photo by Bob Chin
Don’t Surprise Bears!
Bears will usually move out of the way if they hear people approaching, so make noise. Most bells are not enough. Calling out and clapping hands loudly at regular intervals are better ways to make your presence known. Hiking quietly endangers you, the bear, and other hikers.
A bear constantly surprised by quiet hikers may become habituated to close human contact and less likely to avoid people. This sets up a dangerous situation for both visitors and bears.
Don’t Make Assumptions!
Don’t assume a bear’s hearing is any better than your own. Some trail conditions make it hard for bears to see, hear, or smell approaching hikers. Be particularly careful by streams, against the wind, or in dense vegetation. A blind corner or a rise in the trail also requires special attention.
Don’t Approach Bears!
Never intentionally get close to a bear. Individual bears have their own personal space requirements which vary depending on their mood. Each will react differently and its behavior can’t be predicted.

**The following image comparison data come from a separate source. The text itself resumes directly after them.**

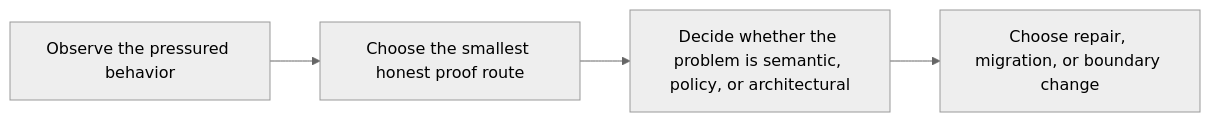
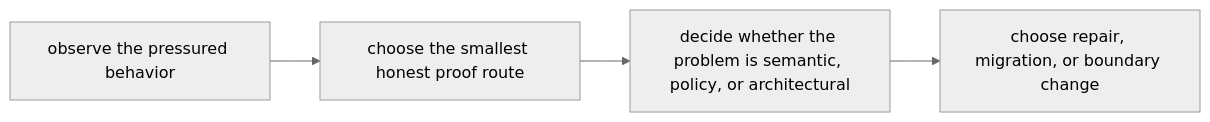
One commit to bijux/bijux-masterclass changed the diagram in programs/reproducible-research/deep-dive-snakemake/course-book/module-00-orientation/mastery-map.md. Above: the diagram before and after it, drawn with Mermaid (neutral theme). The commit also changed other lines of this file and 1 other file, not shown here.

````diff
--- a/programs/reproducible-research/deep-dive-snakemake/course-book/module-00-orientation/mastery-map.md
+++ b/programs/reproducible-research/deep-dive-snakemake/course-book/module-00-orientation/mastery-map.md
@@ -9,6 +12,6 @@
 ```mermaid
 flowchart LR
-  observe["Observe the pressured behavior"] --> prove["Choose the smallest honest proof route"]
-  prove --> judge["Decide whether the problem is semantic, policy, or architectural"]
-  judge --> govern["Choose repair, migration, or boundary change"]
+  observe["observe the pressured behavior"] --> prove["choose the smallest honest proof route"]
+  prove --> judge["decide whether the problem is semantic, policy, or architectural"]
+  judge --> govern["choose repair, migration, or boundary change"]
 ```
````
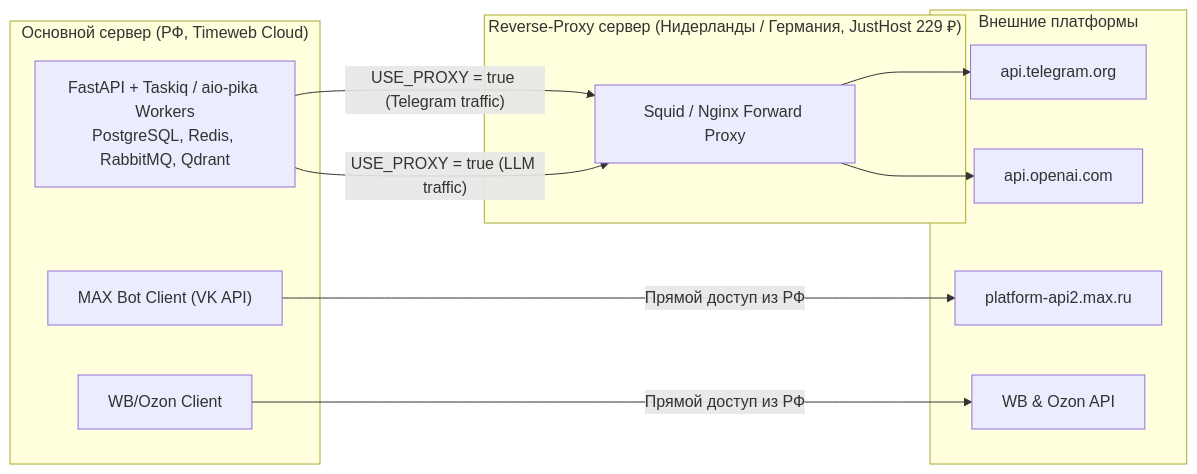
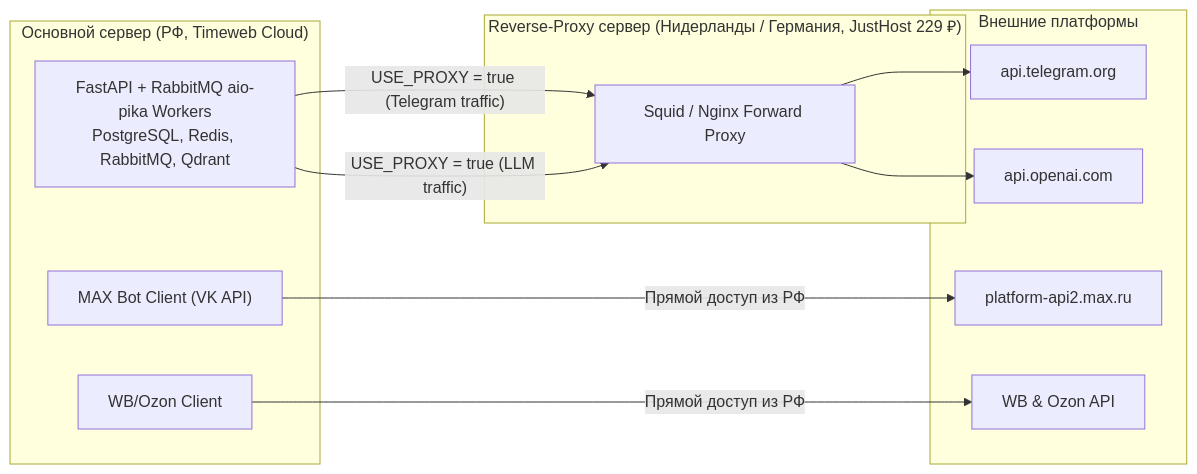
One commit to denis201520182022/Marketplace_AI_agent changed the second of 6 diagrams in docs/SPECIFICATION.md. Above: the diagram before and after it, drawn with Mermaid. The commit also changed other lines of this file and 41 other files, not shown here.

````diff
--- a/docs/SPECIFICATION.md
+++ b/docs/SPECIFICATION.md
@@ -100,24 +100,24 @@
 ```mermaid
 flowchart LR
     subgraph Russia["Основной сервер (РФ, Timeweb Cloud)"]
-        CoreApp["FastAPI + Taskiq / aio-pika Workers\nPostgreSQL, Redis, RabbitMQ, Qdrant"]
+        CoreApp["FastAPI + RabbitMQ aio-pika Workers\nPostgreSQL, Redis, RabbitMQ, Qdrant"]
         MaxClient["MAX Bot Client (VK API)"]
         WBClient["WB/Ozon Client"]
     end
 
     subgraph Europe["Reverse-Proxy сервер (Нидерланды / Германия, JustHost 229 ₽)"]
         ProxyDaemon["Squid / Nginx Forward Proxy"]
     end
 
     subgraph ExternalServices["Внешние платформы"]
         TG_API["api.telegram.org"]
         OpenAI_API["api.openai.com"]
         MAX_API["platform-api2.max.ru"]
         Mkt_API["WB & Ozon API"]
     end
 
     CoreApp -- "USE_PROXY = true (Telegram traffic)" --> ProxyDaemon --> TG_API
     CoreApp -- "USE_PROXY = true (LLM traffic)" --> ProxyDaemon --> OpenAI_API
     MaxClient -- "Прямой доступ из РФ" --> MAX_API
     WBClient -- "Прямой доступ из РФ" --> Mkt_API
 ```
````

All bears are dangerous and should be respected equally.
Bear pepper spray is specifically formulated to deter aggressive or attacking bears. When used properly bear spray causes temporary incapacitating discomfort which may provide a non-toxic, non-lethal deterrence of aggression by bears, and has been found to be effective in deterring or ending most aggressive attacks. However, as with any deterrent method, there is no guarantee that it will be effective in all situations.

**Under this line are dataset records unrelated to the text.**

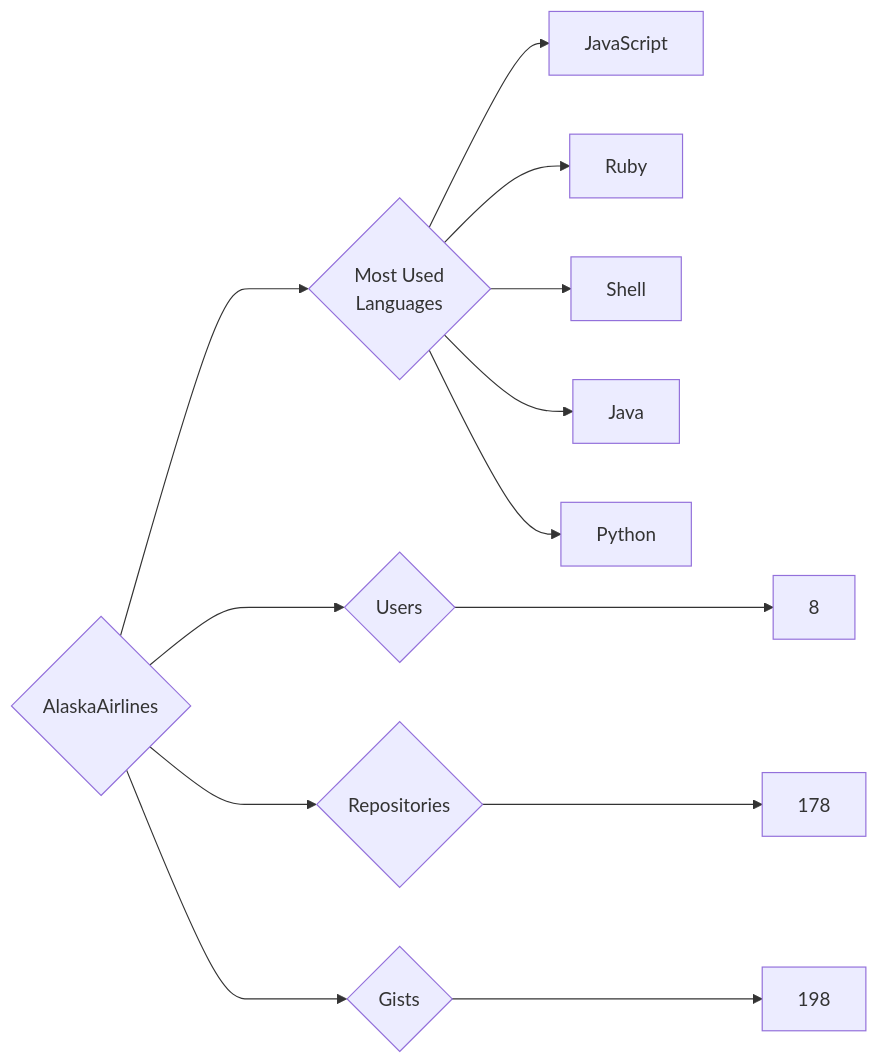
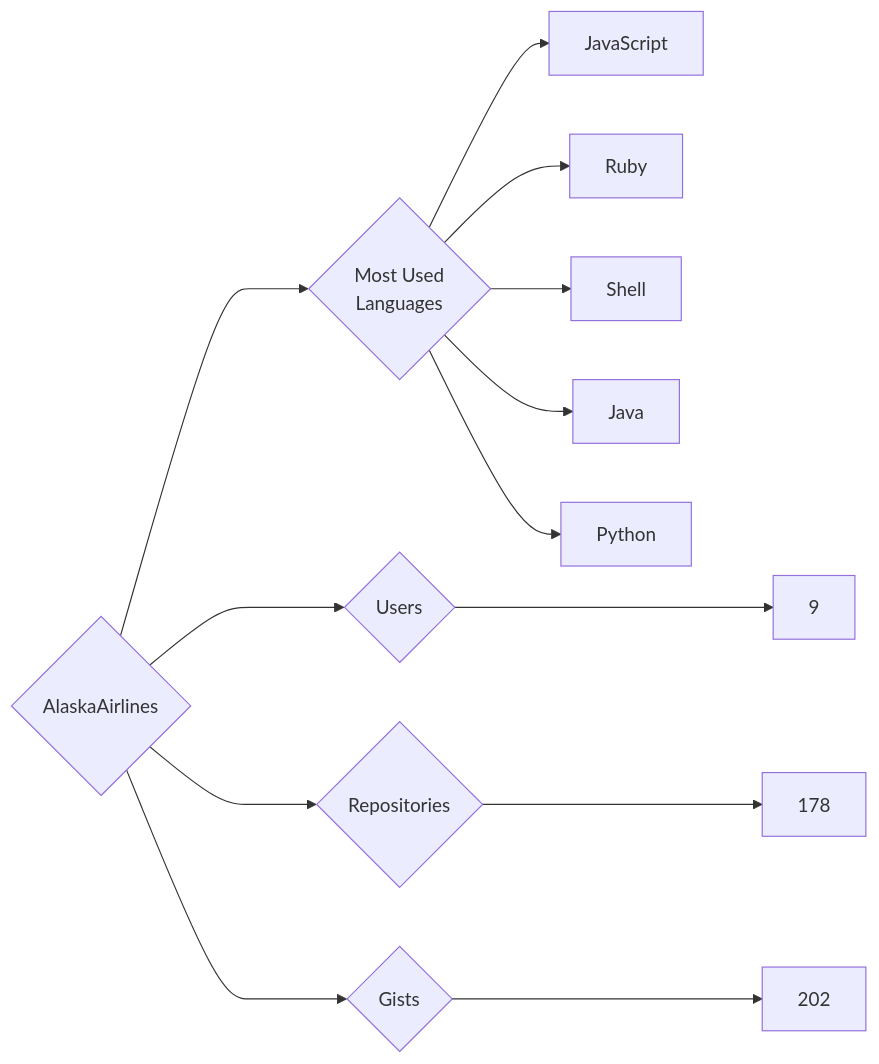
Before and after one commit to trickest/insiders: the diagram in targets/AlaskaAirlines/README.md, drawn with Mermaid. The commit also changed 865 other files, not shown here.

````diff
--- a/targets/AlaskaAirlines/README.md
+++ b/targets/AlaskaAirlines/README.md
@@ -3,13 +3,13 @@
 ```mermaid
 graph LR
 COMPANY_NAME{AlaskaAirlines}
-COMPANY_NAME ---> U{Users} ---> UN[8]
+COMPANY_NAME ---> U{Users} ---> UN[9]
 COMPANY_NAME ---> R{Repositories} ---> RN[178]
-COMPANY_NAME ---> G{Gists} ---> GN[198]
+COMPANY_NAME ---> G{Gists} ---> GN[202]
 COMPANY_NAME ---> ML{Most Used<br>Languages}
 ML --> JavaScript[JavaScript]
 ML --> Ruby[Ruby]
 ML --> Shell[Shell]
 ML --> Java[Java]
 ML --> Python[Python]
 ```
````
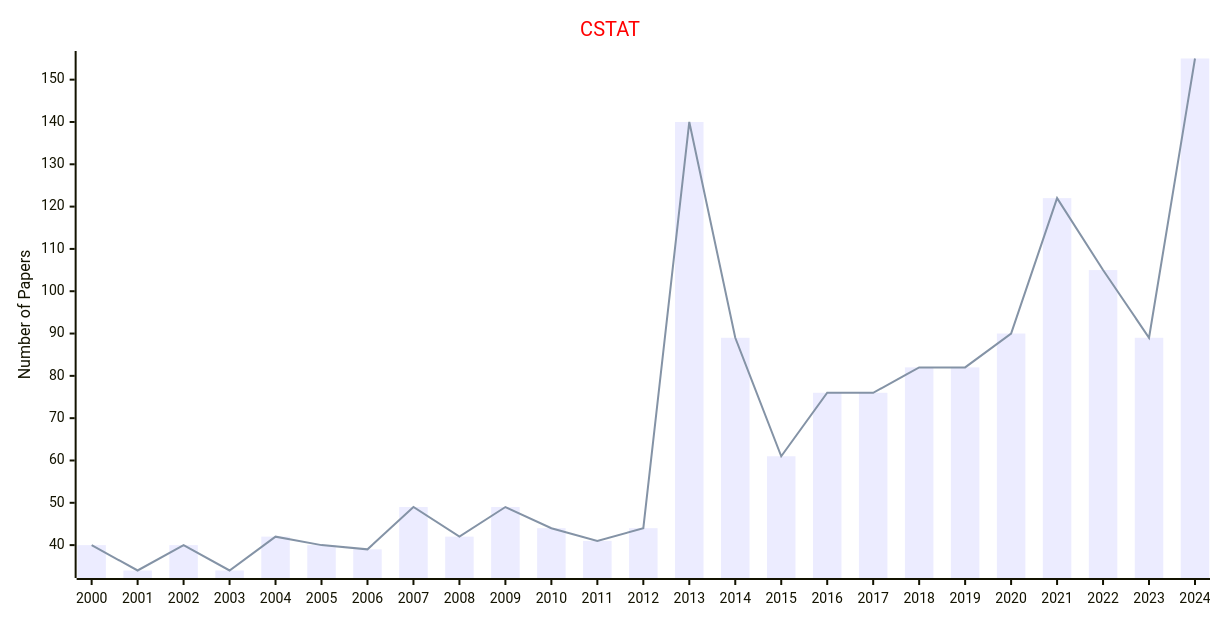
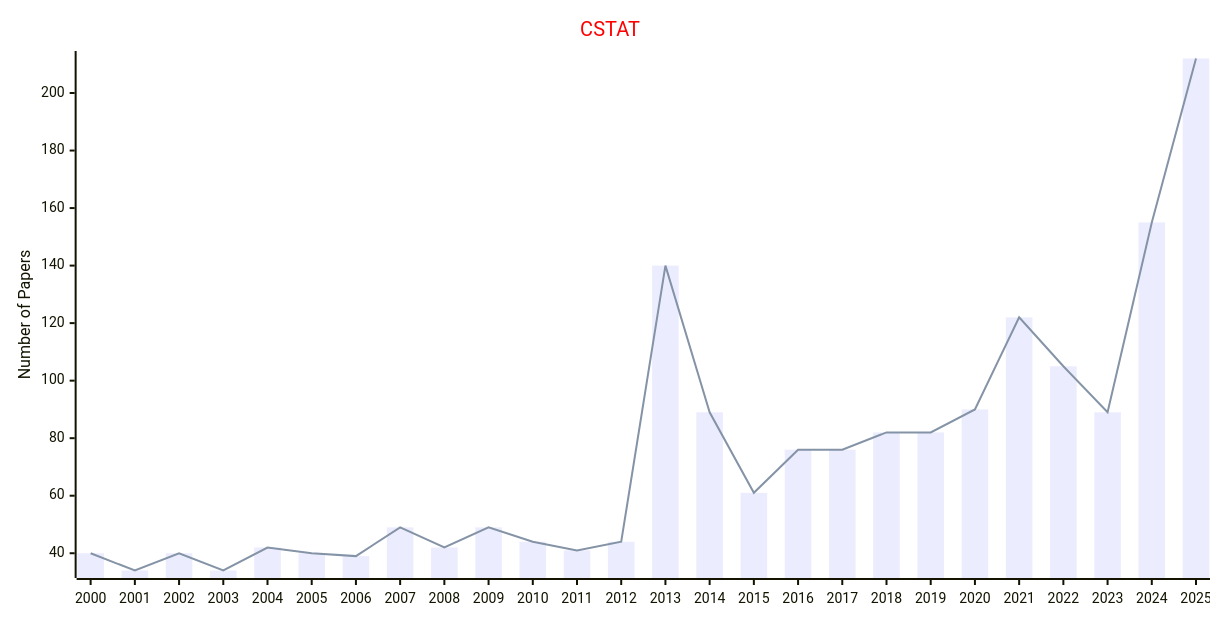
One commit to Easy-PhD/AILinks changed the second of 3 diagrams in docs/data/Journals/Statistics_Journals/Computational_Statistics.md. Above: the diagram before and after it, drawn with Mermaid. The commit also changed other lines of this file and 107 other files, not shown here.

````diff
--- a/docs/data/Journals/Statistics_Journals/Computational_Statistics.md
+++ b/docs/data/Journals/Statistics_Journals/Computational_Statistics.md
@@ -33,17 +33,17 @@
 ```mermaid
 ---
 config:
     xyChart:
         width: 1200
         height: 600
     themeVariables:
         xyChart:
             titleColor: "#ff0000"
 ---
 xychart-beta
     title "CSTAT"
-    x-axis [2000, 2001, 2002, 2003, 2004, 2005, 2006, 2007, 2008, 2009, 2010, 2011, 2012, 2013, 2014, 2015, 2016, 2017, 2018, 2019, 2020, 2021, 2022, 2023, 2024]
+    x-axis [2000, 2001, 2002, 2003, 2004, 2005, 2006, 2007, 2008, 2009, 2010, 2011, 2012, 2013, 2014, 2015, 2016, 2017, 2018, 2019, 2020, 2021, 2022, 2023, 2024, 2025]
     y-axis "Number of Papers"
-    bar [40, 34, 40, 34, 42, 40, 39, 49, 42, 49, 44, 41, 44, 140, 89, 61, 76, 76, 82, 82, 90, 122, 105, 89, 155]
-    line [40, 34, 40, 34, 42, 40, 39, 49, 42, 49, 44, 41, 44, 140, 89, 61, 76, 76, 82, 82, 90, 122, 105, 89, 155]
+    bar [40, 34, 40, 34, 42, 40, 39, 49, 42, 49, 44, 41, 44, 140, 89, 61, 76, 76, 82, 82, 90, 122, 105, 89, 155, 212]
+    line [40, 34, 40, 34, 42, 40, 39, 49, 42, 49, 44, 41, 44, 140, 89, 61, 76, 76, 82, 82, 90, 122, 105, 89, 155, 212]
 ```
````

Hikers should not develop a false sense of security by carrying the spray, and should follow appropriate bear avoidance safety procedures. If you decide to carry spray, use it only in situations where aggressive bear behavior justifies its use. Pepper spray is intended to be sprayed into the face of an oncoming bear. It is not intended to act as a repellent. Do not spray gear or around camp with pepper spray. To be effective the spray must be readily accessible, not in the pocket of a pack. Wear it on a belt or shoulder or chest strap.
Bear spray is labeled for use against bears, and by law must be registered with the Environmental Protection Agency. Only brands specifically labeled for use against bears can be transported legally across the border into Canada.
Camping & Bears
Did You Know?
The "Backbone of the World" is the Blackfeet tribal name given to the greater Glacier National Park ecosystem.